Aim of the task:
Search the entries below for "type". Report each line where it occurs.

Data extract:
________________________

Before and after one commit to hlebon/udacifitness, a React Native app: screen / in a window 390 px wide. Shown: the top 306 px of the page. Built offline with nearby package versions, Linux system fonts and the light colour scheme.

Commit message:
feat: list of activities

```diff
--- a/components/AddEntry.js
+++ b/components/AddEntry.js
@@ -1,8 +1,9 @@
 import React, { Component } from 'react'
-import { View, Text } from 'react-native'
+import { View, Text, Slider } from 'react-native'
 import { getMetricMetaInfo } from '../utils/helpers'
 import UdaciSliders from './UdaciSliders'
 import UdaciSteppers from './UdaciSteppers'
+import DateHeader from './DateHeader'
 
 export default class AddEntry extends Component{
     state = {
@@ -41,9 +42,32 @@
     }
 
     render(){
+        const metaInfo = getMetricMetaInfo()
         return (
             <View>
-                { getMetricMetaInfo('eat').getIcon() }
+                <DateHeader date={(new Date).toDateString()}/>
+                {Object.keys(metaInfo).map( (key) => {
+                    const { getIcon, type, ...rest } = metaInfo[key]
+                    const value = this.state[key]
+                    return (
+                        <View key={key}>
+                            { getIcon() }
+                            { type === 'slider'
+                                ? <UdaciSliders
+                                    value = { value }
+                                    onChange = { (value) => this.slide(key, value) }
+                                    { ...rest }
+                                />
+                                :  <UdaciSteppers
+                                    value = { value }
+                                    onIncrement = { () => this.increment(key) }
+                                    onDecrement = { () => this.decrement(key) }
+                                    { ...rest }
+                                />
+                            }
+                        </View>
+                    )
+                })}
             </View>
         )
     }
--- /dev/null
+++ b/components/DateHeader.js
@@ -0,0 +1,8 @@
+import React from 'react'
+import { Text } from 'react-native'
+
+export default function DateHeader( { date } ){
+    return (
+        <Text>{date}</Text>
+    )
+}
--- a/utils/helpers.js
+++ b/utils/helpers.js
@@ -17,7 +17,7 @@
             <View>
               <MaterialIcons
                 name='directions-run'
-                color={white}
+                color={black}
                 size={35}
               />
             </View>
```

________________________

Exercise answer:
+                    const { getIcon, type, ...rest } = metaInfo[key]
+                            { type === 'slider'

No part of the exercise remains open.